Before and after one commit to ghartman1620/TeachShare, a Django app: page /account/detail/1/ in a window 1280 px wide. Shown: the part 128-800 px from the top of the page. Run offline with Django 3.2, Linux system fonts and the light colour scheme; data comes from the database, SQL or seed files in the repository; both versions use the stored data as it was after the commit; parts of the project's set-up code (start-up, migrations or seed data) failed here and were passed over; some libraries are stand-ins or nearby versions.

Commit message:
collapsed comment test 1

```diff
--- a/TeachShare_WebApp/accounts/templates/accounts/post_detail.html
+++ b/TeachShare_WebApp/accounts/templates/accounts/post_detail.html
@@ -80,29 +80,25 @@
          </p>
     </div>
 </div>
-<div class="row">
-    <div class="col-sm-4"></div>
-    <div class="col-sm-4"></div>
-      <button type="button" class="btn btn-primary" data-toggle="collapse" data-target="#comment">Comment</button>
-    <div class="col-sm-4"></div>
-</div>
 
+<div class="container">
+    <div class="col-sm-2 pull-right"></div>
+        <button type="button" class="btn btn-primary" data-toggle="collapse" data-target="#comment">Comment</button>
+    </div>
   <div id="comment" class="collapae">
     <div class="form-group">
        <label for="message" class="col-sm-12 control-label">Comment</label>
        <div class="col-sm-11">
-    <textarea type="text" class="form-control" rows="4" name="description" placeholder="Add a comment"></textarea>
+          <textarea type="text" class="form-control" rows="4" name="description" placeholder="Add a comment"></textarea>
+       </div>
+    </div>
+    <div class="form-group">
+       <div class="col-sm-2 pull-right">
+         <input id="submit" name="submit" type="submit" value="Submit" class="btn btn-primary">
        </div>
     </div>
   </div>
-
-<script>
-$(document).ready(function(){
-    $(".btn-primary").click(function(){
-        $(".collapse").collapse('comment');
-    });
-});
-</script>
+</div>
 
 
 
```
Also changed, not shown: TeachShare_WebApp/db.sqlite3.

◆ **TASK TO COMPLETE**:
Write out the full listing, keeping every line exactly as it is.

◆ **TASK ANSWER**:
Before and after one commit to ghartman1620/TeachShare, a Django app: page /account/detail/1/ in a window 1280 px wide. Shown: the part 128-800 px from the top of the page. Run offline with Django 3.2, Linux system fonts and the light colour scheme; data comes from the database, SQL or seed files in the repository; both versions use the stored data as it was after the commit; parts of the project's set-up code (start-up, migrations or seed data) failed here and were passed over; some libraries are stand-ins or nearby versions.

Commit message:
collapsed comment test 1

```diff
--- a/TeachShare_WebApp/accounts/templates/accounts/post_detail.html
+++ b/TeachShare_WebApp/accounts/templates/accounts/post_detail.html
@@ -80,29 +80,25 @@
          </p>
     </div>
 </div>
-<div class="row">
-    <div class="col-sm-4"></div>
-    <div class="col-sm-4"></div>
-      <button type="button" class="btn btn-primary" data-toggle="collapse" data-target="#comment">Comment</button>
-    <div class="col-sm-4"></div>
-</div>
 
+<div class="container">
+    <div class="col-sm-2 pull-right"></div>
+        <button type="button" class="btn btn-primary" data-toggle="collapse" data-target="#comment">Comment</button>
+    </div>
   <div id="comment" class="collapae">
     <div class="form-group">
        <label for="message" class="col-sm-12 control-label">Comment</label>
        <div class="col-sm-11">
-    <textarea type="text" class="form-control" rows="4" name="description" placeholder="Add a comment"></textarea>
+          <textarea type="text" class="form-control" rows="4" name="description" placeholder="Add a comment"></textarea>
+       </div>
+    </div>
+    <div class="form-group">
+       <div class="col-sm-2 pull-right">
+         <input id="submit" name="submit" type="submit" value="Submit" class="btn btn-primary">
        </div>
     </div>
   </div>
-
-<script>
-$(document).ready(function(){
-    $(".btn-primary").click(function(){
-        $(".collapse").collapse('comment');
-    });
-});
-</script>
+</div>
 
 
 
```
Also changed, not shown: TeachShare_WebApp/db.sqlite3.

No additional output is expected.